I came up with the cartoon character "Acoustic Antonio" as the answer to the question: whatever happened to protest singers? It's fitting that a protest singer in 2017 is an imaginary artist since there's a void of such artists on the charts during an era full of constant bad news in the media. In the sixties, back when there were over fifty major news media companies (now there are six), there was more of a sense that media and music reflected what was happening in the streets.
The idea that protest singers come from the streets is a bit distorted, since the biggest examples have come from big labels. Bob Dylan, for example, was introduced to the masses via Columbia Records. If rock and roll was considered anti-establishment music when it became popular in the fifties, it was still ushered in by a big movie company, MGM, which was also the label that released "Rock Around the Clock" by Bill Haley & The Comets. While it can't be considered a political song, it might be considered a fun social commentary song about partying all day and night instead of working. It was certainly an appropriate time capsule theme that captured the spirit of the rising post-war middle class.
The folk movement of the early sixties with Pete Seeger, Kingston Trio, Joan Baez and Peter, Paul & Mary, was inspired by an earlier 40s/50s folk era led by Woody Guthrie, who wrote songs that protested fascism. These acts tended to sing traditional folk songs and mixed in new original songs about the changing times. Guthrie's most famous song, "This Land Is Your Land," was a mix of traditional folk and a modern attitude about cultural sharing. Such sing-along anthems successfully motivated large crowds at folk music festivals. One of the early war protest songs that became prominent in the sixties was "Where Have All The Flowers Gone?" written by Pete Seeger and recorded by the Kingston Trio. It was a familiar peace anthem throughout the decade, although it was never a big commercial hit single on the charts.

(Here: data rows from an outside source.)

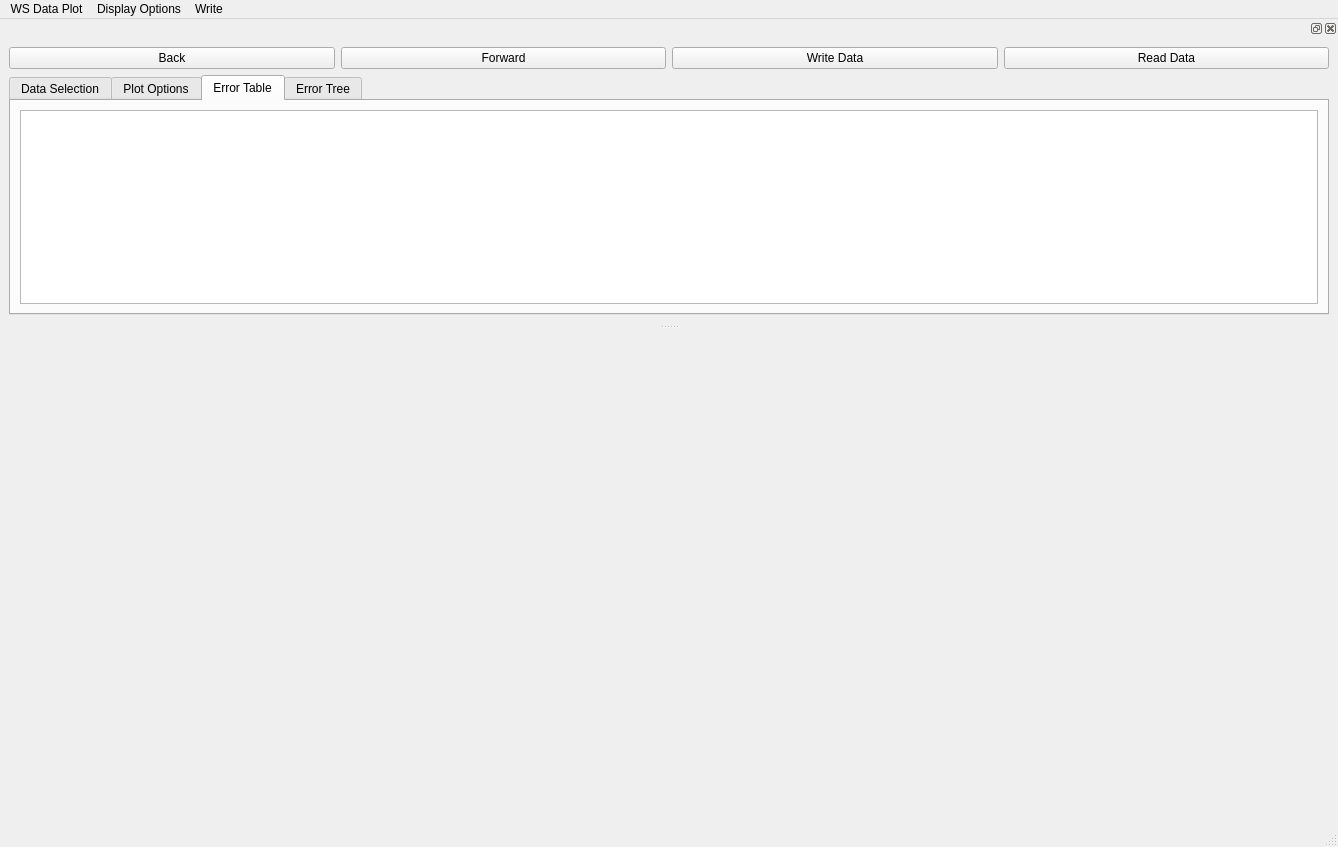
This is DataGUI/data_plot.ui in eroots/pyMT as Qt 5 draws it before an edit. The edited form follows.
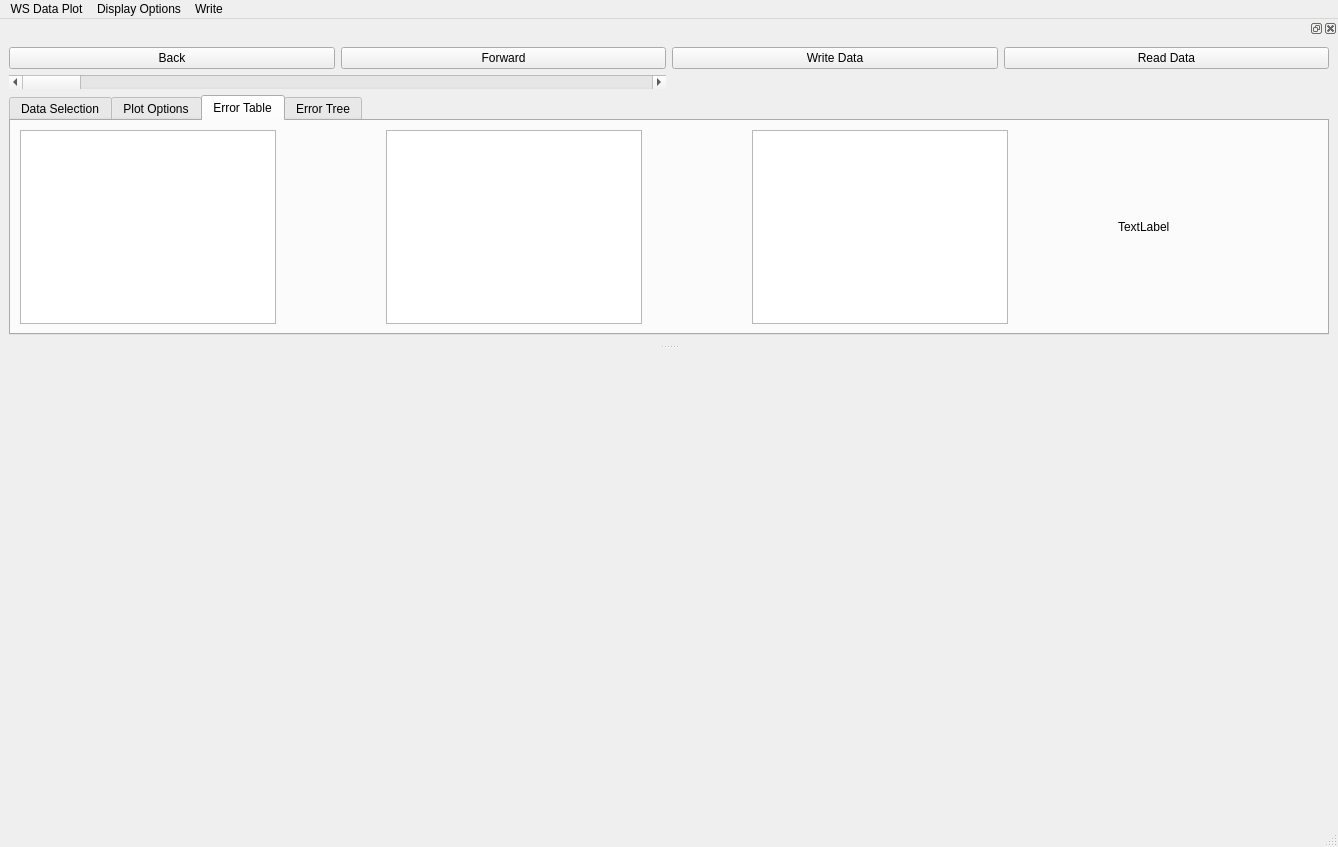
This is the edited form. The open tabs and pages were chosen to show the change.

Commit message: dataset calculates RMS if response is availabel, data_plot can save figures to file

The edit to the form file:
```diff
--- a/DataGUI/data_plot.ui
+++ b/DataGUI/data_plot.ui
@@ -86,6 +86,13 @@
    </attribute>
    <widget class="QWidget" name="dockWidgetContents_4">
     <layout class="QGridLayout" name="gridLayout">
+     <item row="0" column="3">
+      <widget class="QPushButton" name="ReadDataButton">
+       <property name="text">
+        <string>Read Data</string>
+       </property>
+      </widget>
+     </item>
      <item row="0" column="0">
       <widget class="QPushButton" name="BackButton">
        <property name="text">
@@ -107,17 +114,10 @@
        </property>
       </widget>
      </item>
-     <item row="0" column="3">
-      <widget class="QPushButton" name="ReadDataButton">
-       <property name="text">
-        <string>Read Data</string>
-       </property>
-      </widget>
-     </item>
-     <item row="1" column="0" colspan="4">
+     <item row="2" column="0" colspan="4">
       <widget class="QTabWidget" name="tabs">
        <property name="currentIndex">
-        <number>1</number>
+        <number>2</number>
        </property>
        <widget class="QWidget" name="Data">
         <attribute name="title">
@@ -518,9 +518,67 @@
         <attribute name="title">
          <string>Error Table</string>
         </attribute>
-        <layout class="QGridLayout" name="gridLayout_3">
-         <item row="0" column="0">
-          <widget class="QTableWidget" name="error_table"/>
+        <layout class="QHBoxLayout" name="horizontalLayout_2">
+         <item>
+          <widget class="QTableWidget" name="stationRMS"/>
+         </item>
+         <item>
+          <spacer name="horizontalSpacer">
+           <property name="orientation">
+            <enum>Qt::Horizontal</enum>
+           </property>
+           <property name="sizeHint" stdset="0">
+            <size>
+             <width>40</width>
+             <height>20</height>
+            </size>
+           </property>
+          </spacer>
+         </item>
+         <item>
+          <widget class="QTableWidget" name="compRMS"/>
+         </item>
+         <item>
+          <spacer name="horizontalSpacer_2">
+           <property name="orientation">
+            <enum>Qt::Horizontal</enum>
+           </property>
+           <property name="sizeHint" stdset="0">
+            <size>
+             <width>40</width>
+             <height>20</height>
+            </size>
+           </property>
+          </spacer>
+         </item>
+         <item>
+          <widget class="QTableWidget" name="periodRMS"/>
+         </item>
+         <item>
+          <spacer name="horizontalSpacer_3">
+           <property name="orientation">
+            <enum>Qt::Horizontal</enum>
+           </property>
+           <property name="sizeHint" stdset="0">
+            <size>
+             <width>40</width>
+             <height>20</height>
+            </size>
+           </property>
+          </spacer>
+         </item>
+         <item>
+          <widget class="QLabel" name="rmsInfo">
+           <property name="minimumSize">
+            <size>
+             <width>200</width>
+             <height>0</height>
+            </size>
+           </property>
+           <property name="text">
+            <string>TextLabel</string>
+           </property>
+          </widget>
          </item>
         </layout>
        </widget>
@@ -632,6 +690,13 @@
        </widget>
       </widget>
      </item>
+     <item row="1" column="0" colspan="2">
+      <widget class="QScrollBar" name="siteSlider">
+       <property name="orientation">
+        <enum>Qt::Horizontal</enum>
+       </property>
+      </widget>
+     </item>
     </layout>
    </widget>
   </widget>
```
The commit also changes 8 other files.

Protest songs can actually be credited for helping end the Vietnam War in the sense that they brought people together and opened people's minds about peace. Bob Dylan later downplayed the meaning and intent of his most anti-war songs such as "Blowin' In The Wind" and "Masters of War," but those songs contributed to an awakening in America that wars were not the best solutions, especially for conflicts that were staged by our own government. Defense Secretary Robert McNamara eventually admitted in a film he narrated called The Fog of War that the Vietnam War was based on a non-existent attack known as the Gulf of Tonkin incident.
There were several protest acts in folk and rock in the 60s/70s, but by the disco era of the late 70s the age of the social commentary song was over. The mainstream became flooded with narcissistic dance music about showing off body parts rather than using music as a vehicle for social change. At least we learned from the 60s/70s that music is still useful for unifying groups about causes. The absence of these voices in the 2010s is more a reflection of corporate resistance. In other words, artists are no longer signed for visionary songwriting, it's now about fitting into commercial niches.
But the idea of a singer as a messenger or pied piper of ideology will never completely dissolve. For centuries that was a major purpose of music: to beat the drums of war or ring the chimes of freedom, either for the established order or for revolutionary groups. To pretend music has no power to unify crowds is ridiculous. Music obviously has that power, even if it's just a perception. Music has always had spiritual energy that makes it more important than just a form of commercial entertainment. The protest singer will always have a place in society, even if it's just on the local scene or in documentary films.